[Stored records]
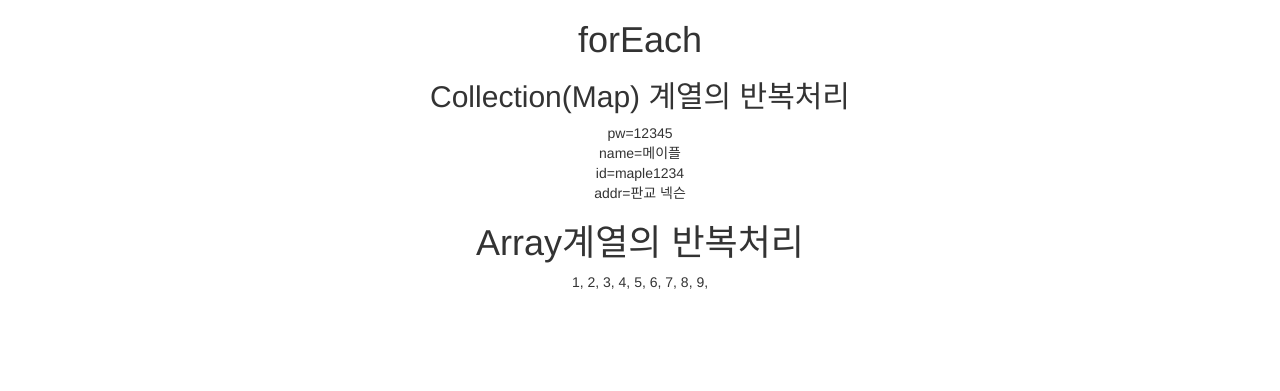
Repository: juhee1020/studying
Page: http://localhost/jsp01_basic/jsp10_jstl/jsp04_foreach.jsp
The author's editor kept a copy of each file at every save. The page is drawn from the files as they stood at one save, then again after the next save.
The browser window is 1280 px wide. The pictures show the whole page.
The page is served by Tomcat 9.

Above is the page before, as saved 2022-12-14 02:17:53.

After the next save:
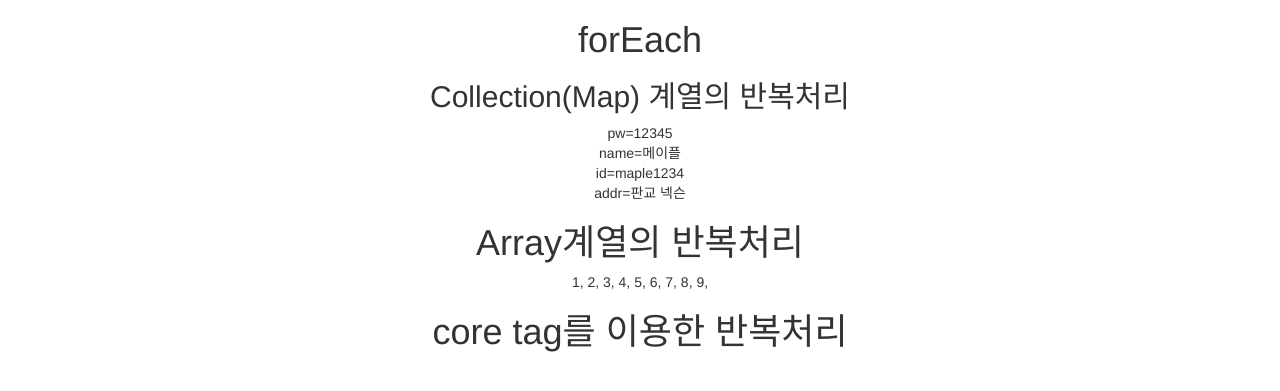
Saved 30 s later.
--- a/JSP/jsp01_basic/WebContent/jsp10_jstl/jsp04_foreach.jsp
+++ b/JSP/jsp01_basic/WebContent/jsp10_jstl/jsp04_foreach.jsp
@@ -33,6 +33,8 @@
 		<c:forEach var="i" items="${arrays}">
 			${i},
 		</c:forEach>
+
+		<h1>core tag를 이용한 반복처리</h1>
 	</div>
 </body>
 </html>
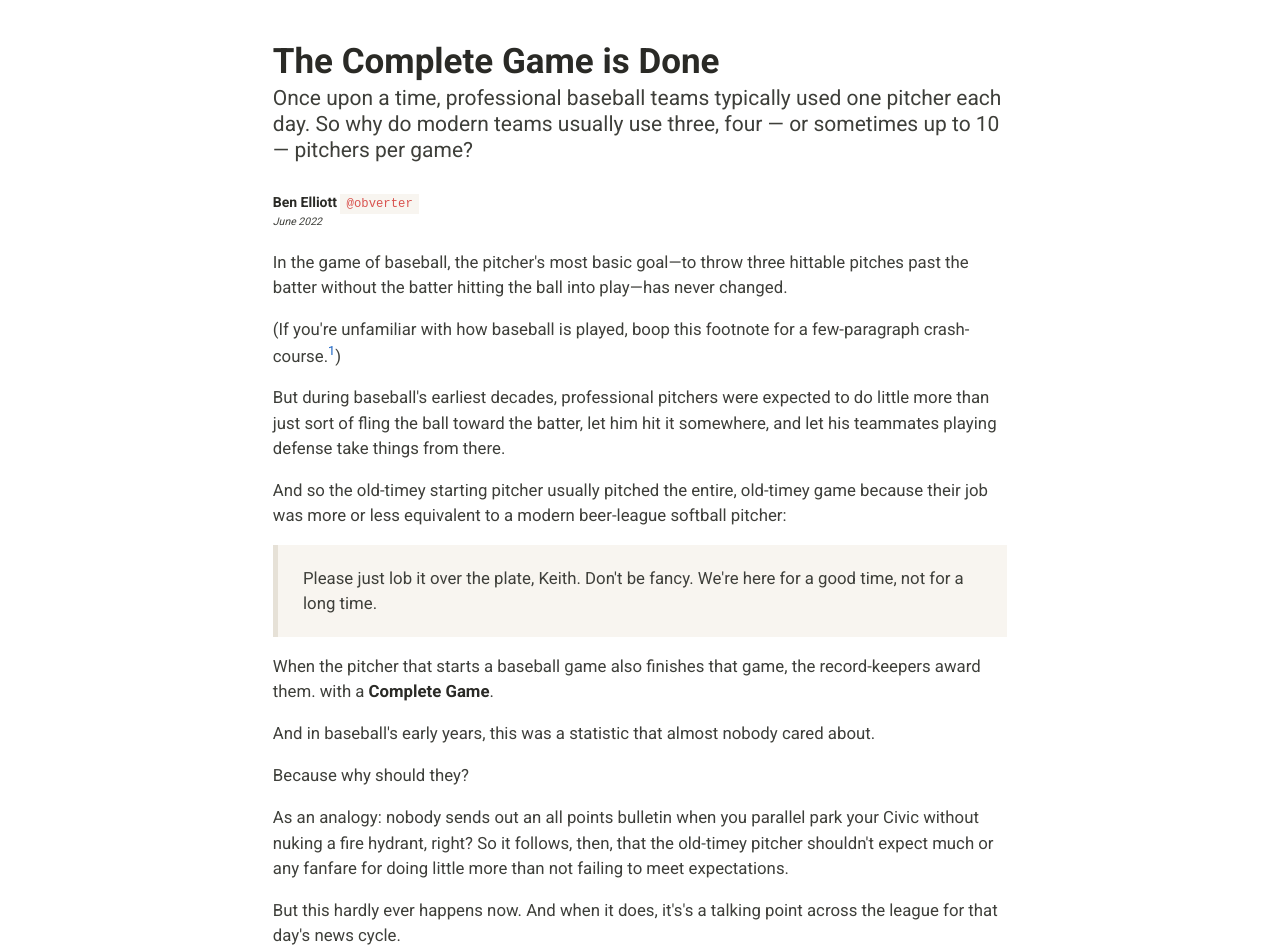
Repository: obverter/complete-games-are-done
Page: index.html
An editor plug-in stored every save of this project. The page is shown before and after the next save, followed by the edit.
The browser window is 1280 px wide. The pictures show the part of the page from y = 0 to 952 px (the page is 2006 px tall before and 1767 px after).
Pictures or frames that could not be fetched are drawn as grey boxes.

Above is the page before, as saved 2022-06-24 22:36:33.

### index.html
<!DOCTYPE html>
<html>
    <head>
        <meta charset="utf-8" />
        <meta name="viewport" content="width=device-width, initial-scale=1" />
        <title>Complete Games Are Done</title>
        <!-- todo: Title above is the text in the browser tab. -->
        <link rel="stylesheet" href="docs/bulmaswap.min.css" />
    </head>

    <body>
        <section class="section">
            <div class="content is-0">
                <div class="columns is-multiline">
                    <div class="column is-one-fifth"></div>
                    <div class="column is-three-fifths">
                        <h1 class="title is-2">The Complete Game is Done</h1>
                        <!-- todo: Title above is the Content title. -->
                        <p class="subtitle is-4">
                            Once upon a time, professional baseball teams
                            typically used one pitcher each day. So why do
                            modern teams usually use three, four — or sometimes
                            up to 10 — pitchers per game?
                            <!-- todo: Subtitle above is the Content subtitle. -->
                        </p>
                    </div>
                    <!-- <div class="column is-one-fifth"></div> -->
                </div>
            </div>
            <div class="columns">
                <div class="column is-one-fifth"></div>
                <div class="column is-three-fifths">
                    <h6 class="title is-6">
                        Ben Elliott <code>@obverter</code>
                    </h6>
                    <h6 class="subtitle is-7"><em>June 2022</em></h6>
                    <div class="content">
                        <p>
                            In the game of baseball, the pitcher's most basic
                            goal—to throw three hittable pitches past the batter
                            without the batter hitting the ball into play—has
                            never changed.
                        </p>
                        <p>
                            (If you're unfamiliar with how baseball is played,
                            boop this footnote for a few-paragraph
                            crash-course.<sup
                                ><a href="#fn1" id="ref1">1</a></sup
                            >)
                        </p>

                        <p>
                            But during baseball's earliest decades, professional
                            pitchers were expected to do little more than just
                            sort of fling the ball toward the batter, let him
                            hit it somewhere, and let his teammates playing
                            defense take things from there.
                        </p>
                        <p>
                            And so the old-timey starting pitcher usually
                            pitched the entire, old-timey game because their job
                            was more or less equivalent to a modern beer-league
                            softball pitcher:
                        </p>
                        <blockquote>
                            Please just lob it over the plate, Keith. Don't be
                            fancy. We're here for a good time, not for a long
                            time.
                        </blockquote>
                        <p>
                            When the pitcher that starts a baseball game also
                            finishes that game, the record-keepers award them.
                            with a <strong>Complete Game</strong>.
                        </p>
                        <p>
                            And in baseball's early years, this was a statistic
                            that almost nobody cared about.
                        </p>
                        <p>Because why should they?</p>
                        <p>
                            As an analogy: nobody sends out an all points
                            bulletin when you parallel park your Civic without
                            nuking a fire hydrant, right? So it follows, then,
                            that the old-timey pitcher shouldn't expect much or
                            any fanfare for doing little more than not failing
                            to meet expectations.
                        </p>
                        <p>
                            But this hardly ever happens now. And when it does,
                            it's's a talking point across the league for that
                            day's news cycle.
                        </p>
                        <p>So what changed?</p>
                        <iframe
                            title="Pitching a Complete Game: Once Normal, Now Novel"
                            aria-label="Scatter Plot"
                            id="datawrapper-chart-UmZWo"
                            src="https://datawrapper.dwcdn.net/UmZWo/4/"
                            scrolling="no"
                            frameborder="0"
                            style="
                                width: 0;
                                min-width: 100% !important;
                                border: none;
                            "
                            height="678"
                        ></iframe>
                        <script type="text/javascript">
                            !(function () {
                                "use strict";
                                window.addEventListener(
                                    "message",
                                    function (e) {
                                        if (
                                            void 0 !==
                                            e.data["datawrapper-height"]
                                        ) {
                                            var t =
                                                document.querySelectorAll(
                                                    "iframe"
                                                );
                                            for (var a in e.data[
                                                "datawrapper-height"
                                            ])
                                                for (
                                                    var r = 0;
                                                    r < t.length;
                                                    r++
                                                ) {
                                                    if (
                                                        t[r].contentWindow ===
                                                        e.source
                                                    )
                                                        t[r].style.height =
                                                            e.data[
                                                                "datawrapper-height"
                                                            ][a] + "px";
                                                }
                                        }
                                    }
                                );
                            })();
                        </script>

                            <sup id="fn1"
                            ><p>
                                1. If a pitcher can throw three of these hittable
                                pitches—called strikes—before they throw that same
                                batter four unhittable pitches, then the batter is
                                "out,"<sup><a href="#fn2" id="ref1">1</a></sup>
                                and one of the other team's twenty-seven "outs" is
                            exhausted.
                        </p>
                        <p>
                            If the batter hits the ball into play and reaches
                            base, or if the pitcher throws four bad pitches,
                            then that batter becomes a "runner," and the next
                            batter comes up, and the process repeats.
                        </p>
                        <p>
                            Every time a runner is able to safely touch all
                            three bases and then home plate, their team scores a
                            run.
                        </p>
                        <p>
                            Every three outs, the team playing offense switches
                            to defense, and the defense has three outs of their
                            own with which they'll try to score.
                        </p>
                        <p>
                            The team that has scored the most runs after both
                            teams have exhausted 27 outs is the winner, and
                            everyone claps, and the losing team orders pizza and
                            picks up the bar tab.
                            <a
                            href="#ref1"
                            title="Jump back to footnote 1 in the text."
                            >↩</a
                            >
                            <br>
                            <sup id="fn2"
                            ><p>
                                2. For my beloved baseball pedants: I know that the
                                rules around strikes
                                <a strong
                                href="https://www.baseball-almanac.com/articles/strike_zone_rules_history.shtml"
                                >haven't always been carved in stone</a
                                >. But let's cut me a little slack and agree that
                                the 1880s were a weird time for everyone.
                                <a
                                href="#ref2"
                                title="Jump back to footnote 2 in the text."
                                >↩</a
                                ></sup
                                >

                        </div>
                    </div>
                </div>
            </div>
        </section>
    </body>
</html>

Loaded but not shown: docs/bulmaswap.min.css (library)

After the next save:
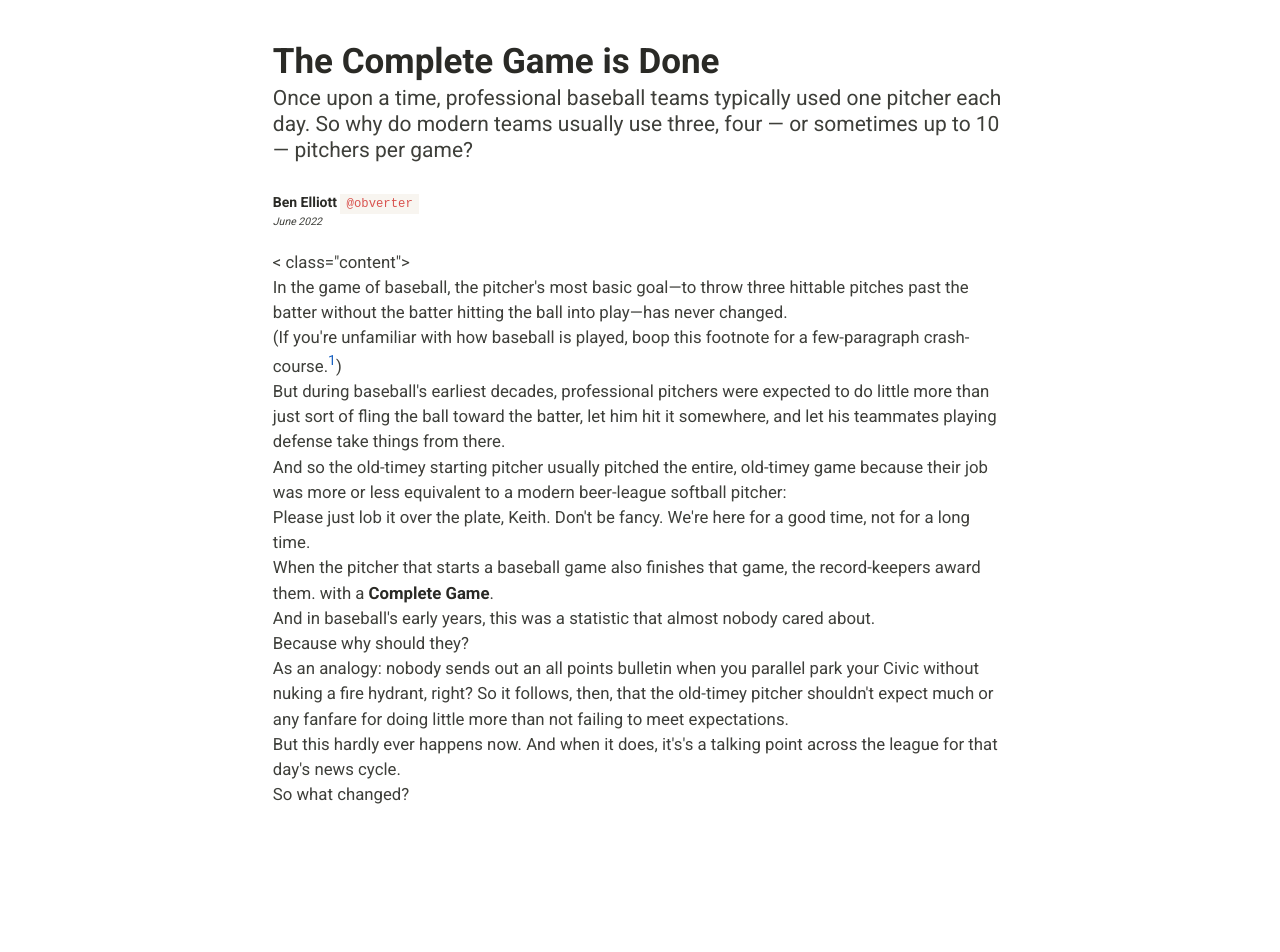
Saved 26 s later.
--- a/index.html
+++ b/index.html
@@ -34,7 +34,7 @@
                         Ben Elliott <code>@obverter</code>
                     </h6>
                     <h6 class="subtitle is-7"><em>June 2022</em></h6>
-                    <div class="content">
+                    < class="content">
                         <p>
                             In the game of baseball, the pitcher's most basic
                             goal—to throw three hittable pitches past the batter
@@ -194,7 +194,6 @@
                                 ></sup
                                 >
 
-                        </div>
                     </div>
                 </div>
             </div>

- EXERCISE AIM -
Go through the entries above and output them exactly, without pictures.

- RESPONSE FOR THIS EXERCISE -
Repository: juhee1020/studying
Page: http://localhost/jsp01_basic/jsp10_jstl/jsp04_foreach.jsp
The author's editor kept a copy of each file at every save. The page is drawn from the files as they stood at one save, then again after the next save.
The browser window is 1280 px wide. The pictures show the whole page.
The page is served by Tomcat 9.

Above is the page before, as saved 2022-12-14 02:17:53.

After the next save:
Saved 30 s later.
--- a/JSP/jsp01_basic/WebContent/jsp10_jstl/jsp04_foreach.jsp
+++ b/JSP/jsp01_basic/WebContent/jsp10_jstl/jsp04_foreach.jsp
@@ -33,6 +33,8 @@
 		<c:forEach var="i" items="${arrays}">
 			${i},
 		</c:forEach>
+
+		<h1>core tag를 이용한 반복처리</h1>
 	</div>
 </body>
 </html>
Repository: obverter/complete-games-are-done
Page: index.html
An editor plug-in stored every save of this project. The page is shown before and after the next save, followed by the edit.
The browser window is 1280 px wide. The pictures show the part of the page from y = 0 to 952 px (the page is 2006 px tall before and 1767 px after).
Pictures or frames that could not be fetched are drawn as grey boxes.

Above is the page before, as saved 2022-06-24 22:36:33.

### index.html
<!DOCTYPE html>
<html>
    <head>
        <meta charset="utf-8" />
        <meta name="viewport" content="width=device-width, initial-scale=1" />
        <title>Complete Games Are Done</title>
        <!-- todo: Title above is the text in the browser tab. -->
        <link rel="stylesheet" href="docs/bulmaswap.min.css" />
    </head>

    <body>
        <section class="section">
            <div class="content is-0">
                <div class="columns is-multiline">
                    <div class="column is-one-fifth"></div>
                    <div class="column is-three-fifths">
                        <h1 class="title is-2">The Complete Game is Done</h1>
                        <!-- todo: Title above is the Content title. -->
                        <p class="subtitle is-4">
                            Once upon a time, professional baseball teams
                            typically used one pitcher each day. So why do
                            modern teams usually use three, four — or sometimes
                            up to 10 — pitchers per game?
                            <!-- todo: Subtitle above is the Content subtitle. -->
                        </p>
                    </div>
                    <!-- <div class="column is-one-fifth"></div> -->
                </div>
            </div>
            <div class="columns">
                <div class="column is-one-fifth"></div>
                <div class="column is-three-fifths">
                    <h6 class="title is-6">
                        Ben Elliott <code>@obverter</code>
                    </h6>
                    <h6 class="subtitle is-7"><em>June 2022</em></h6>
                    <div class="content">
                        <p>
                            In the game of baseball, the pitcher's most basic
                            goal—to throw three hittable pitches past the batter
                            without the batter hitting the ball into play—has
                            never changed.
                        </p>
                        <p>
                            (If you're unfamiliar with how baseball is played,
                            boop this footnote for a few-paragraph
                            crash-course.<sup
                                ><a href="#fn1" id="ref1">1</a></sup
                            >)
                        </p>

                        <p>
                            But during baseball's earliest decades, professional
                            pitchers were expected to do little more than just
                            sort of fling the ball toward the batter, let him
                            hit it somewhere, and let his teammates playing
                            defense take things from there.
                        </p>
                        <p>
                            And so the old-timey starting pitcher usually
                            pitched the entire, old-timey game because their job
                            was more or less equivalent to a modern beer-league
                            softball pitcher:
                        </p>
                        <blockquote>
                            Please just lob it over the plate, Keith. Don't be
                            fancy. We're here for a good time, not for a long
                            time.
                        </blockquote>
                        <p>
                            When the pitcher that starts a baseball game also
                            finishes that game, the record-keepers award them.
                            with a <strong>Complete Game</strong>.
                        </p>
                        <p>
                            And in baseball's early years, this was a statistic
                            that almost nobody cared about.
                        </p>
                        <p>Because why should they?</p>
                        <p>
                            As an analogy: nobody sends out an all points
                            bulletin when you parallel park your Civic without
                            nuking a fire hydrant, right? So it follows, then,
                            that the old-timey pitcher shouldn't expect much or
                            any fanfare for doing little more than not failing
                            to meet expectations.
                        </p>
                        <p>
                            But this hardly ever happens now. And when it does,
                            it's's a talking point across the league for that
                            day's news cycle.
                        </p>
                        <p>So what changed?</p>
                        <iframe
                            title="Pitching a Complete Game: Once Normal, Now Novel"
                            aria-label="Scatter Plot"
                            id="datawrapper-chart-UmZWo"
                            src="https://datawrapper.dwcdn.net/UmZWo/4/"
                            scrolling="no"
                            frameborder="0"
                            style="
                                width: 0;
                                min-width: 100% !important;
                                border: none;
                            "
                            height="678"
                        ></iframe>
                        <script type="text/javascript">
                            !(function () {
                                "use strict";
                                window.addEventListener(
                                    "message",
                                    function (e) {
                                        if (
                                            void 0 !==
                                            e.data["datawrapper-height"]
                                        ) {
                                            var t =
                                                document.querySelectorAll(
                                                    "iframe"
                                                );
                                            for (var a in e.data[
                                                "datawrapper-height"
                                            ])
                                                for (
                                                    var r = 0;
                                                    r < t.length;
                                                    r++
                                                ) {
                                                    if (
                                                        t[r].contentWindow ===
                                                        e.source
                                                    )
                                                        t[r].style.height =
                                                            e.data[
                                                                "datawrapper-height"
                                                            ][a] + "px";
                                                }
                                        }
                                    }
                                );
                            })();
                        </script>

                            <sup id="fn1"
                            ><p>
                                1. If a pitcher can throw three of these hittable
                                pitches—called strikes—before they throw that same
                                batter four unhittable pitches, then the batter is
                                "out,"<sup><a href="#fn2" id="ref1">1</a></sup>
                                and one of the other team's twenty-seven "outs" is
                            exhausted.
                        </p>
                        <p>
                            If the batter hits the ball into play and reaches
                            base, or if the pitcher throws four bad pitches,
                            then that batter becomes a "runner," and the next
                            batter comes up, and the process repeats.
                        </p>
                        <p>
                            Every time a runner is able to safely touch all
                            three bases and then home plate, their team scores a
                            run.
                        </p>
                        <p>
                            Every three outs, the team playing offense switches
                            to defense, and the defense has three outs of their
                            own with which they'll try to score.
                        </p>
                        <p>
                            The team that has scored the most runs after both
                            teams have exhausted 27 outs is the winner, and
                            everyone claps, and the losing team orders pizza and
                            picks up the bar tab.
                            <a
                            href="#ref1"
                            title="Jump back to footnote 1 in the text."
                            >↩</a
                            >
                            <br>
                            <sup id="fn2"
                            ><p>
                                2. For my beloved baseball pedants: I know that the
                                rules around strikes
                                <a strong
                                href="https://www.baseball-almanac.com/articles/strike_zone_rules_history.shtml"
                                >haven't always been carved in stone</a
                                >. But let's cut me a little slack and agree that
                                the 1880s were a weird time for everyone.
                                <a
                                href="#ref2"
                                title="Jump back to footnote 2 in the text."
                                >↩</a
                                ></sup
                                >

                        </div>
                    </div>
                </div>
            </div>
        </section>
    </body>
</html>

Loaded but not shown: docs/bulmaswap.min.css (library)

After the next save:
Saved 26 s later.
--- a/index.html
+++ b/index.html
@@ -34,7 +34,7 @@
                         Ben Elliott <code>@obverter</code>
                     </h6>
                     <h6 class="subtitle is-7"><em>June 2022</em></h6>
-                    <div class="content">
+                    < class="content">
                         <p>
                             In the game of baseball, the pitcher's most basic
                             goal—to throw three hittable pitches past the batter
@@ -194,7 +194,6 @@
                                 ></sup
                                 >
 
-                        </div>
                     </div>
                 </div>
             </div>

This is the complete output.